Apple was on the brink of destruction back in 1997 until Steve Jobs was brought back into the fold, not only to save the company, but to turn it into the money printing behemoth that has almost a cult like following today. However, since the passing of Steve Jobs in 2011, a shift towards “i” devices and away from computers (long refresh cycles, outdated technology and focus on design rather than features) combined with neglecting their most loyal customer base (creatives and developers) seems to have set the course for a potentially bumpy ride in the future.
While CEO Tim Cook is not getting tired of telling everybody about the huge innovation pipeline Apple has, the perception by many followers is that new products such as the watch or the rose gold colored iPhone are not the type of innovation they have been looking for. Are Apple’s ideas becoming stale?

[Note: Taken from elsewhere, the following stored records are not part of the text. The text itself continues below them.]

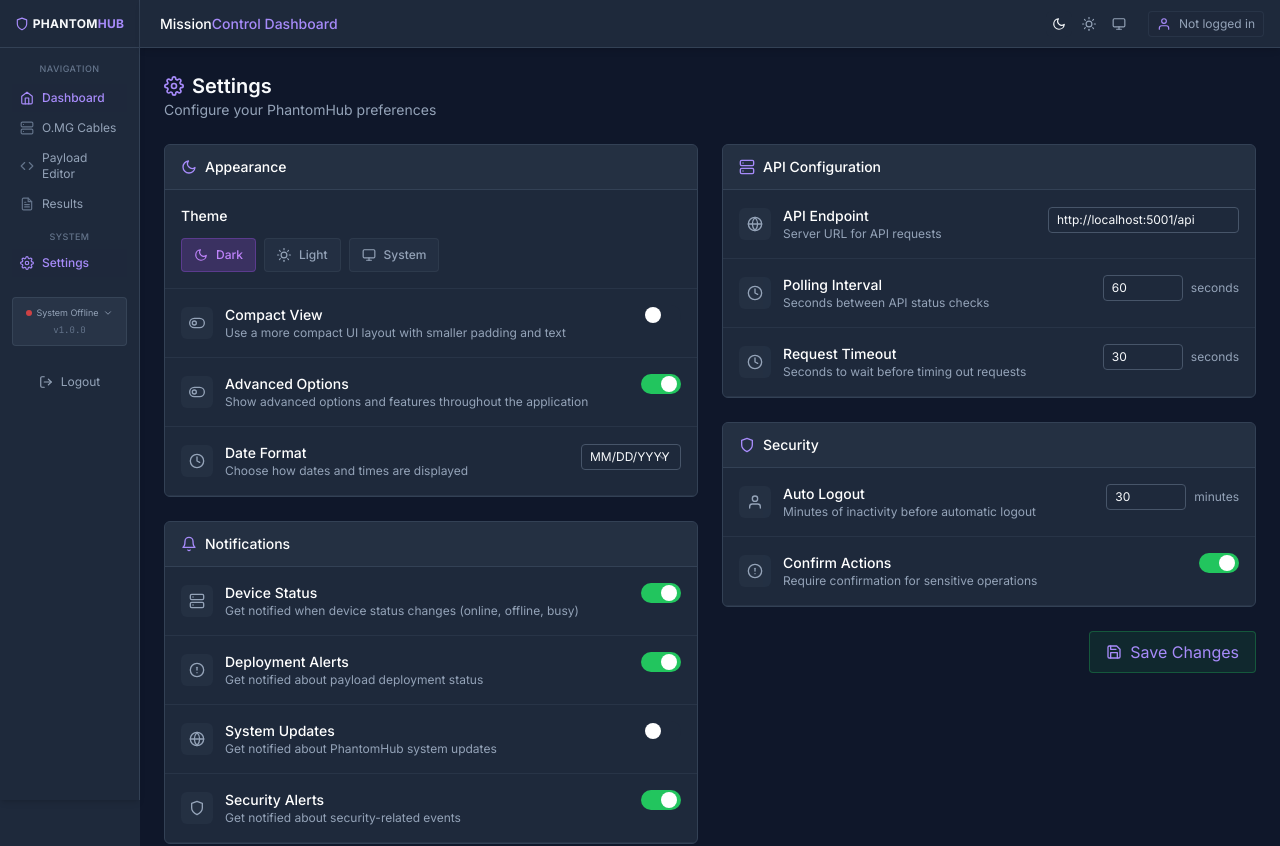
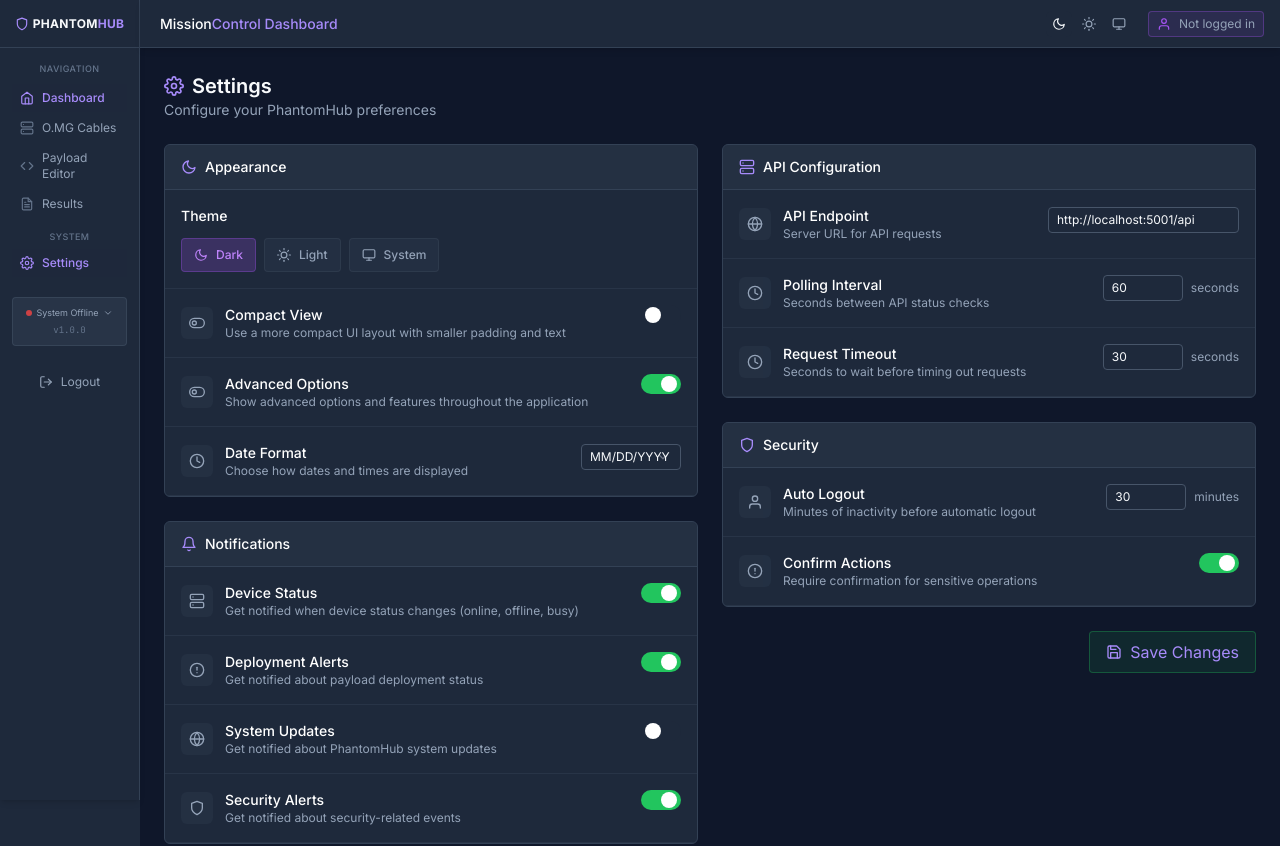
Before and after one commit to cloudzombie/phantomhub, a React (Vite) app in the folder frontend/: page /settings in a window 1280 px wide. Shown: the top 846 px of the page. Built offline with nearby package versions, Linux system fonts and the light colour scheme; no server answers.

Commit message:
style: Update user email display with purple theme

```diff
--- a/frontend/src/components/Layout.tsx
+++ b/frontend/src/components/Layout.tsx
@@ -165,10 +165,10 @@ const Layout = () => {
             <div className="mr-4">
               <ThemeToggle compact={true} showLabels={false} />
             </div>
-            <div className="flex items-center py-1 px-2 rounded bg-slate-800/80 border border-slate-700/50">
-              <FiUser size={14} className="mr-2 text-green-500" />
+            <div className="flex items-center py-1 px-2 rounded bg-purple-500/10 border border-purple-500/30">
+              <FiUser size={14} className="mr-2 text-purple-500" />
               {currentUser ? (
-                <span className="text-xs text-green-500 font-medium">{currentUser.email || 'User'}</span>
+                <span className="text-xs text-purple-500 font-medium">{currentUser.email || 'User'}</span>
               ) : (
                 <span className="text-xs text-slate-400">Not logged in</span>
               )}
```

I’m not sure, however market movers and shakers such as Carl Icahn and other hedge fund managers have dumped shares of Apple in the first quarter of this year. However, on the other hand, Warren Buffett’s Berkshire Hathaway have been buying Apple recently! It has to be said though, the Oracle of Omaha himself was quick to comment that this decision wasn’t his own. Let’s now take a look at the charts to see what the technical outlook is for Apple.
After hitting an all-time high of 134.54 at the end of April 2015, Apple has been in a technincal downtrend since then: on the weekly chart we can easily see the series of lower lows and lower highs.
Looking at the daily chart we can see a rather choppy chart structure. Price has currently pulled back into the sell zone and a small bearish candle in the next few days might present us with a Trend Flow selling opportunity.
What could potential price/profit targets be for a move to the downside? Let’s turn to leading indicators to see if we can get some indication by be using pivot points, Fibonacci retracements and Fibonacci extensions in my search for potential price targets on the weekly chart. I will be basing my Fibonacci studies on the lows in 2008/2009, June 2013 and the all-time high in April 2015.
On this monthly chart with just two Fibonacci retracement applied, two price levels immediately jump out: 86 and 72. Here we get clusters of both studies in close proximity.
Let’s have a look at the weekly chart and add some more studies and levels such as the annual pivots which I manually calculate from the High, Low and Closing price of 2015. These very long term price structures can provide some interesting levels to be on the lookout for. Check the Next Generation charts for the formulae to manually calculate yearly pivots by clicking the info button on the Pivot Points indicator.
IN the chart above I have added yearly S1 and S2 pivots and a Fibonacci Extension for the recent move down. The two identified clusters have gotten further support and now look like this:
Cluster @ 86:
- Yearly S1 Pivot at 86.66
- 2% Fib Retracement (2008/2009, April 2015)
- 8% Fib Retracement (June 2013, April 2015)
- 8% Fib Extension (April 2015, Jan 2016, April 2016
Cluster @ 72:
- 100% Fib Extension (April 2015, Jan 2016, April 2016)
- 6% Fib Retracement (Jun 2013, April 2015)
- 50% Fib Retracement (2008/2009, April 2015)
- Yearly S2 Pivot at 68.06
As usual, in trading there can never be a guarantee for anything as it is all about probabilities. But now I know that these two levels are rather high probability targets for a potential move down. Should I get a convincing short setup in the next few days, I will be aiming for those levels and taking profit as I go.
As we can see, the techncials do support the negative press that Apple has received in 2016. So, Apple; Juice or Vinegar? You decide, however I intend to ignore the press (good and bad) and intend to plan my trade and trade my plan.